The Kyodo news agency said after the polls closed that its projections showed a former mayor, Takeshi Onaga, was certain to defeat incumbent Okinawa Gov. Hirokazu Nakaima. The incumbent, who ran with the backing of Abe’s Liberal Democratic Party, had approved a U.S.-Japan plan to relocate Futenma to a less populous part of the island.
Onaga, a conservative who once supported the base move to coastal northern Okinawa, later changed his mind to say he wanted it out of the prefecture.
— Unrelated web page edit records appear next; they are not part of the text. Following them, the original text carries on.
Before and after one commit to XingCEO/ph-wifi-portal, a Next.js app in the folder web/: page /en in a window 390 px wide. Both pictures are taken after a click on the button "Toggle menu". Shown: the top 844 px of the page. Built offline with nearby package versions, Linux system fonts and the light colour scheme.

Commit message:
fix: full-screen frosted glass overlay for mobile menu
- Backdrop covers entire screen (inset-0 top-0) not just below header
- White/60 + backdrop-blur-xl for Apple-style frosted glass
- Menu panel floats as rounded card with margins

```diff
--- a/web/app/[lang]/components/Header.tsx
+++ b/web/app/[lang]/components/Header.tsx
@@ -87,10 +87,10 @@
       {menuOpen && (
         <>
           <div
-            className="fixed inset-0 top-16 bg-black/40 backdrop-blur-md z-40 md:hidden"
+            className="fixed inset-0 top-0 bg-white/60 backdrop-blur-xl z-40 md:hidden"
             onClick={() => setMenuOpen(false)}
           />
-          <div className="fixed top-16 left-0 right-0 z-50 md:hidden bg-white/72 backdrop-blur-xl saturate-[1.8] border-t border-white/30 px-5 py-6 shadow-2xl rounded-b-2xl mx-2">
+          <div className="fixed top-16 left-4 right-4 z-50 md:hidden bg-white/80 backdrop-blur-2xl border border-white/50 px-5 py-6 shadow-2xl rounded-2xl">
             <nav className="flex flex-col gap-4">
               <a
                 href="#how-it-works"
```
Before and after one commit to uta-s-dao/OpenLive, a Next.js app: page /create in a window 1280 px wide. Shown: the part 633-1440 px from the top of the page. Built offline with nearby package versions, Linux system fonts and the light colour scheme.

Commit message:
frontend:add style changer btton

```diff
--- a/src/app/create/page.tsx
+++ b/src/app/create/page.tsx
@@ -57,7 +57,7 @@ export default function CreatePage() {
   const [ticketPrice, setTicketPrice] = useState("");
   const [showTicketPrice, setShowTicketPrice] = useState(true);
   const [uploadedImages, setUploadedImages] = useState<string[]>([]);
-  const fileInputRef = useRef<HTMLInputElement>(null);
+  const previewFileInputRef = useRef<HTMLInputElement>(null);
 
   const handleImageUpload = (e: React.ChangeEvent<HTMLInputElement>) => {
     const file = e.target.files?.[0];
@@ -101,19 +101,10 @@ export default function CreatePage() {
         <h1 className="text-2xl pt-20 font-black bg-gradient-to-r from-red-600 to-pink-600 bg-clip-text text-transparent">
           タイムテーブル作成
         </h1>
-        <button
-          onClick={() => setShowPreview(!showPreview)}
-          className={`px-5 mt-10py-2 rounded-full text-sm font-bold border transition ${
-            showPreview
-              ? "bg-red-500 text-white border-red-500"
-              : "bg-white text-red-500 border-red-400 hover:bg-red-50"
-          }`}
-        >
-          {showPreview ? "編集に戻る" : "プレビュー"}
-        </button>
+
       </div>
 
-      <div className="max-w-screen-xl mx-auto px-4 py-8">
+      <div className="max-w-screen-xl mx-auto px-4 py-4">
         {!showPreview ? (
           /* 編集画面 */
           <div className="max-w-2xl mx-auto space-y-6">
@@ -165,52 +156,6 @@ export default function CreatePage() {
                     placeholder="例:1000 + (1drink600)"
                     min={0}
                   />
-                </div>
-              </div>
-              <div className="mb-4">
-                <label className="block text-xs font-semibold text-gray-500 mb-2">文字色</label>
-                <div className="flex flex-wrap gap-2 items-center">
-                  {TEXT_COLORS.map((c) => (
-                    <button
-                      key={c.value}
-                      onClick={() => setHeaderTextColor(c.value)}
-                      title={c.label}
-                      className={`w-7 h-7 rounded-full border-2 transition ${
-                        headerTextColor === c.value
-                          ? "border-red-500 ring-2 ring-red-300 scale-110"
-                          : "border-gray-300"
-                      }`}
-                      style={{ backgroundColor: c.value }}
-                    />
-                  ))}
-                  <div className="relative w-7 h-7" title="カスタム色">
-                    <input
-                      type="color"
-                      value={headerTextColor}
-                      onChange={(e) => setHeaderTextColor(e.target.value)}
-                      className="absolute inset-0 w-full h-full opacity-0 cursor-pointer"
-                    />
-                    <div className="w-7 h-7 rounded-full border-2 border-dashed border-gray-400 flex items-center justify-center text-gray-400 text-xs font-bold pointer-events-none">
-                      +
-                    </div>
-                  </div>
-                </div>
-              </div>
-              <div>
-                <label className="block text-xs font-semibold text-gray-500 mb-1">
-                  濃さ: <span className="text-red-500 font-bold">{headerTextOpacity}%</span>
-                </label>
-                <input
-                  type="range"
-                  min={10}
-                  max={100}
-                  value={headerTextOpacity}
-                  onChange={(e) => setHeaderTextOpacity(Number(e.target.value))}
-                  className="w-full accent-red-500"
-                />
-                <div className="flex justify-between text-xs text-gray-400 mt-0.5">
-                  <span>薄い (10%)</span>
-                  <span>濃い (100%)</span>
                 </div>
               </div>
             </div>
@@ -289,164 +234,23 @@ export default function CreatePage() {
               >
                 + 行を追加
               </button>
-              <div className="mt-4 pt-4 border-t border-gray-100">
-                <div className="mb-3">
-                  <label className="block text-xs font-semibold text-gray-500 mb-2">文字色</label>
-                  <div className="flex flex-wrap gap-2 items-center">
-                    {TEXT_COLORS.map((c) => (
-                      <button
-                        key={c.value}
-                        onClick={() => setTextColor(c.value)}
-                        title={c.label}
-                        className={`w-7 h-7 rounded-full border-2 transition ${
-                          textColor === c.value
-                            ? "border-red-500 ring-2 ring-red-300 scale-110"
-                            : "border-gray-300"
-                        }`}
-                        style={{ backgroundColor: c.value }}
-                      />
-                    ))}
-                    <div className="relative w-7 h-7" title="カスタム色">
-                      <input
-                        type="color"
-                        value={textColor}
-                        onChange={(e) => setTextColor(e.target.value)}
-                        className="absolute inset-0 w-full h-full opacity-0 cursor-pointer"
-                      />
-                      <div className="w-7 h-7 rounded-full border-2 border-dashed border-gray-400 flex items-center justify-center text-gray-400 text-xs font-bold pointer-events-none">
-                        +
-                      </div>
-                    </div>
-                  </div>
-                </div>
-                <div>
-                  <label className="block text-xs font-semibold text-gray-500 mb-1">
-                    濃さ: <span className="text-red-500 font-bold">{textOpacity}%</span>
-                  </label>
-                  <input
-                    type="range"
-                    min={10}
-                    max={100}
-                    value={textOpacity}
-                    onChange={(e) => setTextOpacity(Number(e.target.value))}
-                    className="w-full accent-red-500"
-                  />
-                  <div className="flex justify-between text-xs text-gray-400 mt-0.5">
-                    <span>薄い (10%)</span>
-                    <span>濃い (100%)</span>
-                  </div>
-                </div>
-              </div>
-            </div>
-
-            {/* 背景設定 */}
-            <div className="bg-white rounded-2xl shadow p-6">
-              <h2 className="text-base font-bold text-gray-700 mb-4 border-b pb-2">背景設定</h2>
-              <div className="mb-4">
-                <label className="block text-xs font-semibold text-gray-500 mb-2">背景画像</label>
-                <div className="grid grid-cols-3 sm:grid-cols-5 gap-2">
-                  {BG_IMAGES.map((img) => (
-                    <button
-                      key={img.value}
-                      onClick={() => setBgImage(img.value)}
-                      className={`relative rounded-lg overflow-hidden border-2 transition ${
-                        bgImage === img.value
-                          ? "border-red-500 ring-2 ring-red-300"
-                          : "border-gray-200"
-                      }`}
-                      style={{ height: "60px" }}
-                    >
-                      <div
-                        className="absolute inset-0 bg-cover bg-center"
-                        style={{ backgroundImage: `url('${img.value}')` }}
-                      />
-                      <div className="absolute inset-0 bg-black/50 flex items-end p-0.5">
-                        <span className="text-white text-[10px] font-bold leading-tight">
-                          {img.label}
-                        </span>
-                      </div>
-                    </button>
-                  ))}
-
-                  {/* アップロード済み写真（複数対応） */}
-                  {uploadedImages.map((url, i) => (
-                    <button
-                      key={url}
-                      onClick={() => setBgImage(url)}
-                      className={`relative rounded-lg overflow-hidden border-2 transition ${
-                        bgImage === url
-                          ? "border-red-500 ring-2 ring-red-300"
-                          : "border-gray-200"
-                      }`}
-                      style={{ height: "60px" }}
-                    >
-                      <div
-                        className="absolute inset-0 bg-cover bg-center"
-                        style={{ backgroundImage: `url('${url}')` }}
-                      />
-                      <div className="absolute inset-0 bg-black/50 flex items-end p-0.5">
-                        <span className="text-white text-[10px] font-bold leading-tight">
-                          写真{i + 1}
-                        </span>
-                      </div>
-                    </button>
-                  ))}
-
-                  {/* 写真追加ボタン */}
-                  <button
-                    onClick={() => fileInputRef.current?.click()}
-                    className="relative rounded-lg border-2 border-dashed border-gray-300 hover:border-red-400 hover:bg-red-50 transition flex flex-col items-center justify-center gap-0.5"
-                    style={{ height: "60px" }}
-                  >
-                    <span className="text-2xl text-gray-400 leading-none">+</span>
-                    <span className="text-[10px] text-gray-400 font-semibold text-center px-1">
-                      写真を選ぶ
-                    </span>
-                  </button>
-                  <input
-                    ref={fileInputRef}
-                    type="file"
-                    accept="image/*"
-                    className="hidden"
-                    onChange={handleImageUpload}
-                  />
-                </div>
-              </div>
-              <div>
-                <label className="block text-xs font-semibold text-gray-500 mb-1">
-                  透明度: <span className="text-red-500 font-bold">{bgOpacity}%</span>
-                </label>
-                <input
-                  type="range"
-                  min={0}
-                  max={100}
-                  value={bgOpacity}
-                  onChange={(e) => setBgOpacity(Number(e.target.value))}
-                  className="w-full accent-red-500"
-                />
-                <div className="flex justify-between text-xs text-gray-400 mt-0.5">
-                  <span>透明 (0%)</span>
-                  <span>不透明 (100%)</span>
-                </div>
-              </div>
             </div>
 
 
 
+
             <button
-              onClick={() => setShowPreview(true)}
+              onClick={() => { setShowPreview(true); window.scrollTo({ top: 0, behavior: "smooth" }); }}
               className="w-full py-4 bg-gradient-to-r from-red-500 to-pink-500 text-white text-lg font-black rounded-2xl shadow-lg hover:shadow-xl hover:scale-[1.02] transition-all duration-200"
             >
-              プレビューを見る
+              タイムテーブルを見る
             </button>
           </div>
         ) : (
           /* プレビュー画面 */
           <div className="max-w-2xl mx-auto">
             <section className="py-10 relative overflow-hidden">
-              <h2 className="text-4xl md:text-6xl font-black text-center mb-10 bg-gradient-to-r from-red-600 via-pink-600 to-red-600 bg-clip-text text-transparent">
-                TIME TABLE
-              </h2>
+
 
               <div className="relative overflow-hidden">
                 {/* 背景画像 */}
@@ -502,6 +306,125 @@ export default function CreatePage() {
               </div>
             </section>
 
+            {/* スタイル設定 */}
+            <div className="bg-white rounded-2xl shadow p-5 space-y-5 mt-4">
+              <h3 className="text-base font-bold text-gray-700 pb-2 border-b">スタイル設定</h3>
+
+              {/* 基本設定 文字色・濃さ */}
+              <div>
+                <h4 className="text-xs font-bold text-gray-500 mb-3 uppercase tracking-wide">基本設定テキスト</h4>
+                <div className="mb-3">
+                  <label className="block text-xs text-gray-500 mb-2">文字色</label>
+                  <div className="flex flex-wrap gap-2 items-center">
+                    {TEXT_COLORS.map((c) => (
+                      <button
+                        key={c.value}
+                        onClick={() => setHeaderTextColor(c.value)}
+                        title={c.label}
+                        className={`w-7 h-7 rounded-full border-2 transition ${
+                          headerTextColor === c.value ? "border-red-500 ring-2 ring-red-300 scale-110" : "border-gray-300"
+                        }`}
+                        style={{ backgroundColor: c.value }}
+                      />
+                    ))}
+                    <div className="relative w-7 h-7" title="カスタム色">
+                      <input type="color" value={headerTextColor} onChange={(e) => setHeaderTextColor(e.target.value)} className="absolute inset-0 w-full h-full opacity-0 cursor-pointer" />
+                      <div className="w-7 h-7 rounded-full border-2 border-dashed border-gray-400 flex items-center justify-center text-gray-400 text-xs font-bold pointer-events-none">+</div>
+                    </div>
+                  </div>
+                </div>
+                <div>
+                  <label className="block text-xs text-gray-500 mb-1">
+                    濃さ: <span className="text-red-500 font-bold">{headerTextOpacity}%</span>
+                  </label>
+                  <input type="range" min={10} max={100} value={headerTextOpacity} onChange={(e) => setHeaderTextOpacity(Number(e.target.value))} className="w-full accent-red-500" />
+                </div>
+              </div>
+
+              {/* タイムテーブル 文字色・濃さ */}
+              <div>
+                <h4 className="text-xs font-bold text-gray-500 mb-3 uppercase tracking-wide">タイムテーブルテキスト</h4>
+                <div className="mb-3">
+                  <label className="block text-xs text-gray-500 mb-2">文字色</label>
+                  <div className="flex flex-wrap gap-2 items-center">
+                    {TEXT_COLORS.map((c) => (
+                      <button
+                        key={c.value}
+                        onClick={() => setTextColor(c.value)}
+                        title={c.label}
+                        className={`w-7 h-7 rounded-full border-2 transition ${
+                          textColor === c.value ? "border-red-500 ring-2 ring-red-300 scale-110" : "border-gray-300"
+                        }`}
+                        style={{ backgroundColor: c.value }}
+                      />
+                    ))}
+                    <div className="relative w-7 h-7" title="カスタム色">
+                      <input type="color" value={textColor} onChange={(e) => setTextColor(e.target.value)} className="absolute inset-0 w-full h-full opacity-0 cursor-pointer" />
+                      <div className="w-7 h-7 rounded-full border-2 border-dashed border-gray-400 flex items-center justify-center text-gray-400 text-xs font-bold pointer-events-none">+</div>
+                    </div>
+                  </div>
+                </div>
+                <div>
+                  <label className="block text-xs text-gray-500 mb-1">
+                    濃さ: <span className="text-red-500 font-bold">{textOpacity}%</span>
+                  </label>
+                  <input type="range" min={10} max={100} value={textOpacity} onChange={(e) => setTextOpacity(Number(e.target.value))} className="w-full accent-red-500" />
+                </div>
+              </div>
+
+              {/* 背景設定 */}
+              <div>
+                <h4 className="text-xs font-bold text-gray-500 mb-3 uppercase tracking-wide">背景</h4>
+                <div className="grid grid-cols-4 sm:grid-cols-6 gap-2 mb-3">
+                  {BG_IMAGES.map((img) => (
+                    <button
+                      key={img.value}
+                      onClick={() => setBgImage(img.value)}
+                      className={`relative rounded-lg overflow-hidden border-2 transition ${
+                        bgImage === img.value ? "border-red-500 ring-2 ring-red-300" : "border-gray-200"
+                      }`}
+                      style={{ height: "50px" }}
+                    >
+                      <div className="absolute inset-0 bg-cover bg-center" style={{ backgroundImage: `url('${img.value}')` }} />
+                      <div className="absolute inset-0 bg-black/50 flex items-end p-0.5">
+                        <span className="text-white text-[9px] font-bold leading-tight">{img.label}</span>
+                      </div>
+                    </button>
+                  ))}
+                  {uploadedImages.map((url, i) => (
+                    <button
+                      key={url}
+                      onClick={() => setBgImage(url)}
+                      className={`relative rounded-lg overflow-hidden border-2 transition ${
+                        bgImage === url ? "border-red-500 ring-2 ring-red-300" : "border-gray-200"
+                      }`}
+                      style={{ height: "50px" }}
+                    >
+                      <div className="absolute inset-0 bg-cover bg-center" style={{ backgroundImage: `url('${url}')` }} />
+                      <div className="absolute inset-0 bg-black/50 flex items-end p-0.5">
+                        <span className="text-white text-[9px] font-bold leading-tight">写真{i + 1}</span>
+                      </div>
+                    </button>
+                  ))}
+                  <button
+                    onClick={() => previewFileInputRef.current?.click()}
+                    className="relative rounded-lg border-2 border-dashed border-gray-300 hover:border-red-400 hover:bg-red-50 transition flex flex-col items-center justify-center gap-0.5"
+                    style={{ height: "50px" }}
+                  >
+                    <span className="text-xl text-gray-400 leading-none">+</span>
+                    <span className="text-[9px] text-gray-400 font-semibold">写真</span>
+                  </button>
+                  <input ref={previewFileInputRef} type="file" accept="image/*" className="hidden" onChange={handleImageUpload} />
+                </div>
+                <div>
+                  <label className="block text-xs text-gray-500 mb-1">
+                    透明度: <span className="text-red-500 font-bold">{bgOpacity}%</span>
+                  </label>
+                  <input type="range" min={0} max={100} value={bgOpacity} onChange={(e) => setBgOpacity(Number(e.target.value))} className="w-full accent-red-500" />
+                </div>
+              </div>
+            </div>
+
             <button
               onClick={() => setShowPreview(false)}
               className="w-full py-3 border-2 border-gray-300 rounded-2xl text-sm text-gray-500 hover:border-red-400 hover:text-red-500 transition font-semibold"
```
His platform was also critical of other Abe policies, such as the use of nuclear power.
Describing his victory as “a new page in history,” Onaga told reporters: “I am determined to work toward canceling and withdrawing it [the relocation plan],” Kyodo reported.
Abe’s government has insisted the plan will go ahead regardless of the outcome of the local election, but the results add new uncertainty to the outlook for the long-stalled project.
When Nakaima approved the plan last year, Washington welcomed it as an important step in efforts to bolster U.S.-Japan ties and rebalance Washington’s foreign policy toward Asia.
Tokyo and Washington first agreed to relocate Futenma to another site on the island in 1996, but the plan has stalled in the face of opposition by many residents, who associate the U.S. base with noise pollution, crime and accidents. Opponents want the U.S. military to leave Okinawa altogether.
Accounting for less than 1 percent of Japan’s landmass, the southern island hosts more than one-half of the 47,000 U.S. service personnel stationed in the country. Futenma, located in a densely populated area, has been a lightning rod for local opposition.
Nakaima’s loss is a headache for Abe, but was unlikely to affect his expected decision to postpone an unpopular sales-tax hike and call a snap election to try to secure his grip on power while his voter support is still relatively robust.
Ruling-party politicians have said Abe could announce as early as Tuesday that he will delay a planned rise in the sales tax to 10 percent until next October and call a general election for Dec. 14.
Abe returned to power in December 2012 pledging to revive the economy with a mix of hypereasy monetary policy, reforms and spending. Opposition politicians say delaying the tax hike would show that his so-called Abenomics growth strategy has failed.
(Reporting by Elaine Lies; Additional reporting by Linda Sieg; Editing by Stephen Powell)